Monastic Wales.

Event detail for site: Llanll?r

1284: Compensation

The nuns were awarded 40 marks as compensation for damages incurred during the Edwardian Conquest.

Two Latin letters confirm the abbess' receipt of the king's reparations. Cartwright (Feminine Sanctity and Spirituality in Medieval Wales) explains that one of these letters is written on the abbess' behalf by John of Caeau, a monk of Strata Florida, who did not have the abbess' seal with him and thus used the seals of the abbots of Strata Marcella and Valle Crucis.

People associated with this event

Edward I , king of England , lord of Ireland, duke of Aquitaine (Compensates)

Bibliographical sources

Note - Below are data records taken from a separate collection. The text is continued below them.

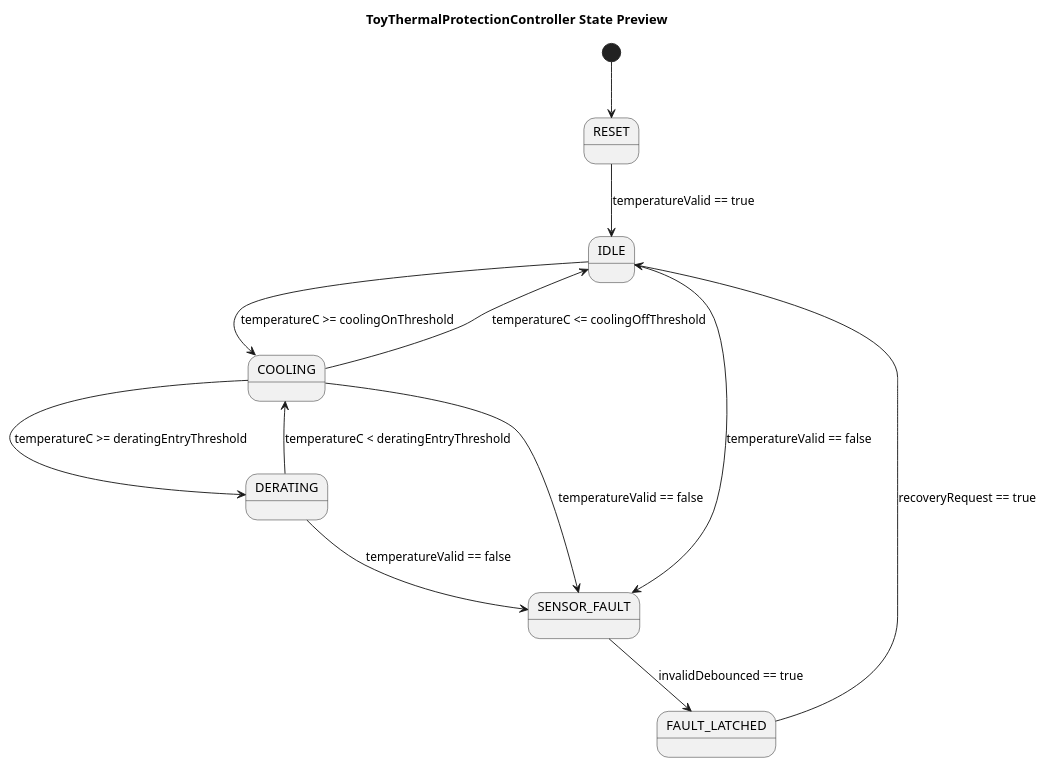
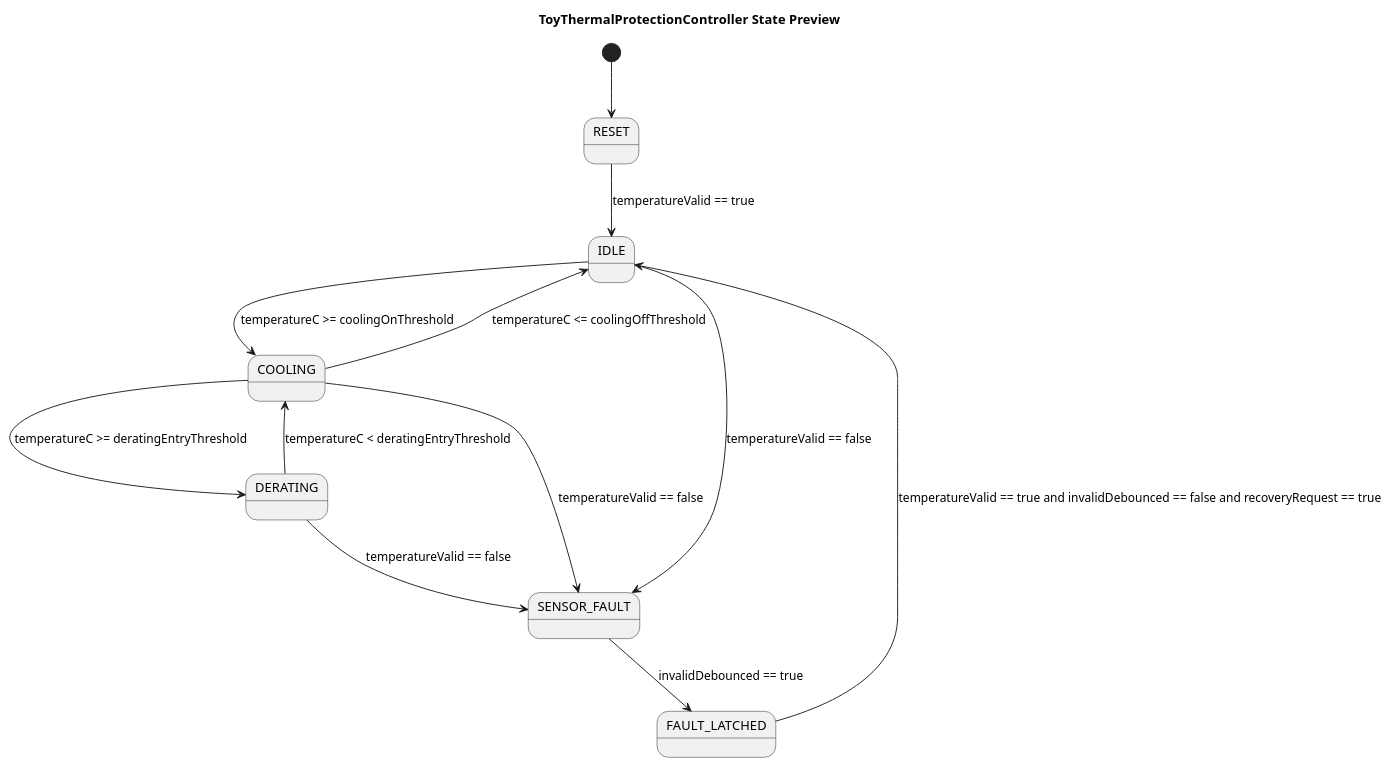
The diagram in generated/toy_thermal_protection_controller.puml (kino-6/virtual-ecu-peripheral-harness), drawn with PlantUML before and after one commit. The commit also changed 25 other files, not shown here.

```diff
--- a/generated/toy_thermal_protection_controller.puml
+++ b/generated/toy_thermal_protection_controller.puml
@@ -1,23 +1,23 @@
 @startuml
 ' Generated preview from Mermaid-like MBD markup.
 ' Existing MBD tools are the intended verification backends.
 title ToyThermalProtectionController State Preview
 [*] --> RESET
 RESET --> IDLE : temperatureValid == true
 IDLE --> COOLING : temperatureC >= coolingOnThreshold
 COOLING --> IDLE : temperatureC <= coolingOffThreshold
 COOLING --> DERATING : temperatureC >= deratingEntryThreshold
 DERATING --> COOLING : temperatureC < deratingEntryThreshold
 IDLE --> SENSOR_FAULT : temperatureValid == false
 COOLING --> SENSOR_FAULT : temperatureValid == false
 DERATING --> SENSOR_FAULT : temperatureValid == false
 SENSOR_FAULT --> FAULT_LATCHED : invalidDebounced == true
-FAULT_LATCHED --> IDLE : recoveryRequest == true
+FAULT_LATCHED --> IDLE : temperatureValid == true and invalidDebounced == false and recoveryRequest == true
 ' Trace recoverFromLatch: SYS-008, HAR-006
 ' Trace faultLatch: SYS-007, SYS-006, HAR-004
-' Trace holdLatchedFault: SYS-007, SYS-008, HAR-004
+' Trace holdLatchedFault: SYS-007, HAR-004
 ' Trace sensorInvalid: SYS-006, HAR-004
 ' Trace derating: SYS-005, SYS-002, HAR-004
 ' Trace highCooling: SYS-003, SYS-002, HAR-004
 ' Trace lowCooling: SYS-004, HAR-004
 @enduml
```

Printed sources

Calendar of the Patent Rolls Preserved in the Public Record Office (London, 1891-) 1272-1281, p. 251

Littere Wallie, ed. J. Goronwy Evans (Cardiff University of Wales Press: Cardiff, 1940) pp. 89, 132–133

Cartwright, Jane, Feminine Sanctity and Spirituality in Medieval Wales (University of Wales Press: Cardiff, 2008) p. 269

Cowley, F. G., The Monastic Order in South Wales 1066-1349 (Cardiff, 1977) p. 214

Williams, David H., 'Cistercian Nunneries in Medieval Wales', Cîteaux: commentarii cistercienses, 26 (1975) p. 164

Other events in the history of this site

pre 1197Foundation - The house was founded before 1197 by the Lord Rhys and was under the auspices of Strata Florida. [1 sources]
1284Compensation - The nuns were awarded 40 marks as compensation for damages incurred during the Edwardian Conquest. [5 sources]
c.1291Wealth - The house was estimated to have sixty sheep, 1200 acres and £7 10s 0d from temporalities but no spiritualities. [3 sources]
1299Litigation - Queen Margaret (Edward I's wife) acquitted the abbess of a fine for illegally felling an oak. [2 sources]
c.1535Wealth - According to the Valor Ecclesiasticus the net income of Llanllŷr was £57 5s 4d. [3 sources][1 archives]
1536Survey - The site was surveyed on 29th September, in preparation for the suppression of the house. [1 sources]
1537Dissolution - The house was formally suppressed on 26 February 1537, under the 1536 Act of Suppression. [4 sources]